Solvent popping is usually caused by heat issues. A painted product needs to be permitted a sufficient flash-off time, in order to enable the solvent to leave the surface. This prevents the popping. To facilitate this, we recommend that spraying takes place at a constant temperature, maintained by the burner.

The manufacturer of the paint products will be able to provide information regarding flash off temperatures and spraying temperatures. We can then ensure that the system is set to achieve these.

 

Silicone inclusions

Silicone can be a significant problem in the spraybooth, causing fish-eye paint imperfections and costly rework. So many products contain silicone and often it is not immediately obvious. For example, some deodorants and protective wear can contain silicone and this has been shown to cause paint inclusions, along with valeting products and lubricants. It can be a difficult process to identify and eliminate silicone inclusions but Beta ensure all products used in spraybooths are free from silicone and our experts are on hand to offer advice to help identify the cause of paint inclusions.

 

Why choose Beta Group?

All services undertaken by Beta are completed by our own competent engineers, trained to the very latest standards and in full compliance with the Gas Safe Register. We regularly come across gas systems that have been serviced by non-Gas Safe registered persons, or not tested by such. This is illegal – no gas appliance can be safely maintained by a non-gas safe person. Allowing burner components and parts to be swapped or adjusted by someone not on the Register, or without the relevant qualifications could result in void insurance or criminal prosecution. According to Gas Safe, a person is only competent if their accreditations are valid, applicable and in date.
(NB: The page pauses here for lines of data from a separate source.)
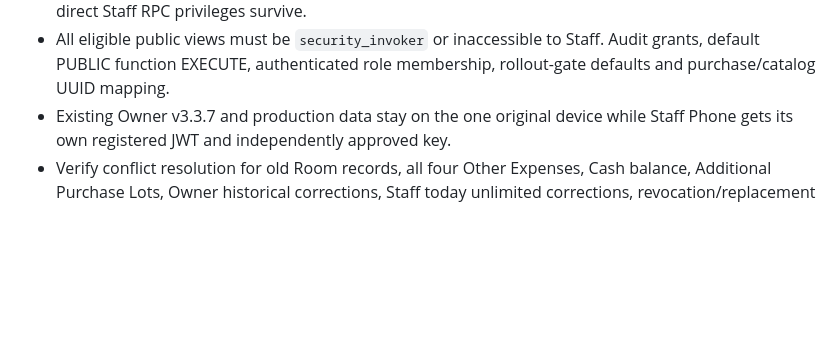
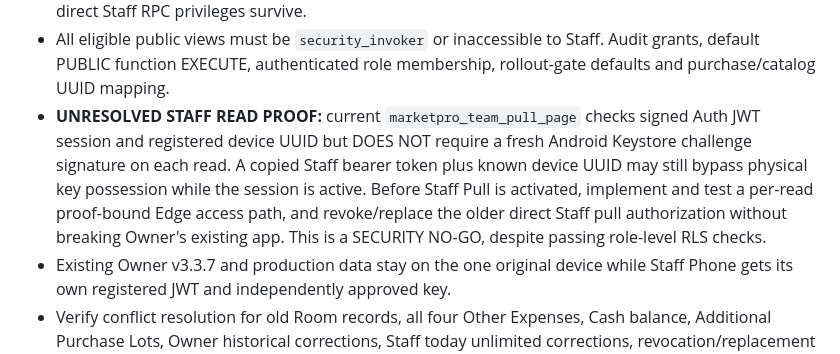
Before and after one commit to Shanawebs/peliyagoda-market-v2, a Markdown page: docs/TWO_PHONE_FULL_STAGING_CUTOVER_REVIEW.md, the part around the change. GitHub-like rendering; blank space fills up the shorter version.

Commit message:
Document remaining stolen-Staff-JWT read-channel risk; require per-read Android signing proof before enabling Team Pull

```diff
--- a/docs/TWO_PHONE_FULL_STAGING_CUTOVER_REVIEW.md
+++ b/docs/TWO_PHONE_FULL_STAGING_CUTOVER_REVIEW.md
@@ -88,6 +88,14 @@ with real Auth JWT gateway/Edge deploy or real phones. For a safe deployment:
 - All eligible public views must be `security_invoker` or inaccessible to
   Staff. Audit grants, default PUBLIC function EXECUTE, authenticated role
   membership, rollout-gate defaults and purchase/catalog UUID mapping.
+- **UNRESOLVED STAFF READ PROOF:** current `marketpro_team_pull_page` checks
+  signed Auth JWT session and registered device UUID but DOES NOT require a
+  fresh Android Keystore challenge signature on each read. A copied Staff
+  bearer token plus known device UUID may still bypass physical key possession
+  while the session is active. Before Staff Pull is activated, implement and
+  test a per-read proof-bound Edge access path, and revoke/replace the older
+  direct Staff pull authorization without breaking Owner's existing app.
+  This is a SECURITY NO-GO, despite passing role-level RLS checks.
 - Existing Owner v3.3.7 and production data stay on the one original device
   while Staff Phone gets its own registered JWT and independently approved key.
 - Verify conflict resolution for old Room records, all four Other Expenses,
```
We appreciate that legislation and guidance can be difficult to understand in the spraybooth industries. Beta are on hand to offer expert advice and ensure that our customers are kept up to date with the changes and requirements of the current standards. Alongside this, we maintain a strong focus on providing you with market-leading products and services around air filtration, spraybooths maintenance and building services. Should you have any issues, please contact our team on 01706 878330 for more information.

 

 

Accreditations
  • gas-safe
  • safe contractor approved
  • BESA
  • NBRA
  • ABP
  • UKISUG
  • chamber of commerce
  • CHAS Transparent